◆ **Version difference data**

• • • • •

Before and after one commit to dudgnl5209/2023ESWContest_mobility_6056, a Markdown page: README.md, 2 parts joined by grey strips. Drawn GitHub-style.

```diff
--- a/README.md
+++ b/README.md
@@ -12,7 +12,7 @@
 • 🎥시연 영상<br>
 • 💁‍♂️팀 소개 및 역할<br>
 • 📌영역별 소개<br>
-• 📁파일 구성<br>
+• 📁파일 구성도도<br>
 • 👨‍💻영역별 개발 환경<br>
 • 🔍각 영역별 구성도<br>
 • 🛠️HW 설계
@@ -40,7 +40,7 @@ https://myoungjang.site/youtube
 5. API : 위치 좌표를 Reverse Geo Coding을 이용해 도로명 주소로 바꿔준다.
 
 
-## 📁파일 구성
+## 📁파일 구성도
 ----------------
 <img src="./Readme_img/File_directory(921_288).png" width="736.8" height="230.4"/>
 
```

• • • • •

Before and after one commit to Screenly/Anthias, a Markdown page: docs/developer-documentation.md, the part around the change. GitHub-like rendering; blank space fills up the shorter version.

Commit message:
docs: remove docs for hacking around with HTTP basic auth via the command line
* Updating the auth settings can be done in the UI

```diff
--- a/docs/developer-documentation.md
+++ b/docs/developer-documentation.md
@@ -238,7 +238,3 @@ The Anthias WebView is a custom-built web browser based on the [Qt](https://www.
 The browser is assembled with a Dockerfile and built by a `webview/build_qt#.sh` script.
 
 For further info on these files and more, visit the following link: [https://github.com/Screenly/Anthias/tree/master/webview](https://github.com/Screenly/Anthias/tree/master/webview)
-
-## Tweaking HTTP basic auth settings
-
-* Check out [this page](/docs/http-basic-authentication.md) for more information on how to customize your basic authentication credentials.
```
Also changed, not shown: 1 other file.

• • • • •

◆ **EXERCISE BRIEF**
Lines from the entries that contain the word "basic" are what the answer must hold.

◆ **ANSWER BOX**
docs: remove docs for hacking around with HTTP basic auth via the command line
-## Tweaking HTTP basic auth settings
-* Check out [this page](/docs/http-basic-authentication.md) for more information on how to customize your basic authentication credentials.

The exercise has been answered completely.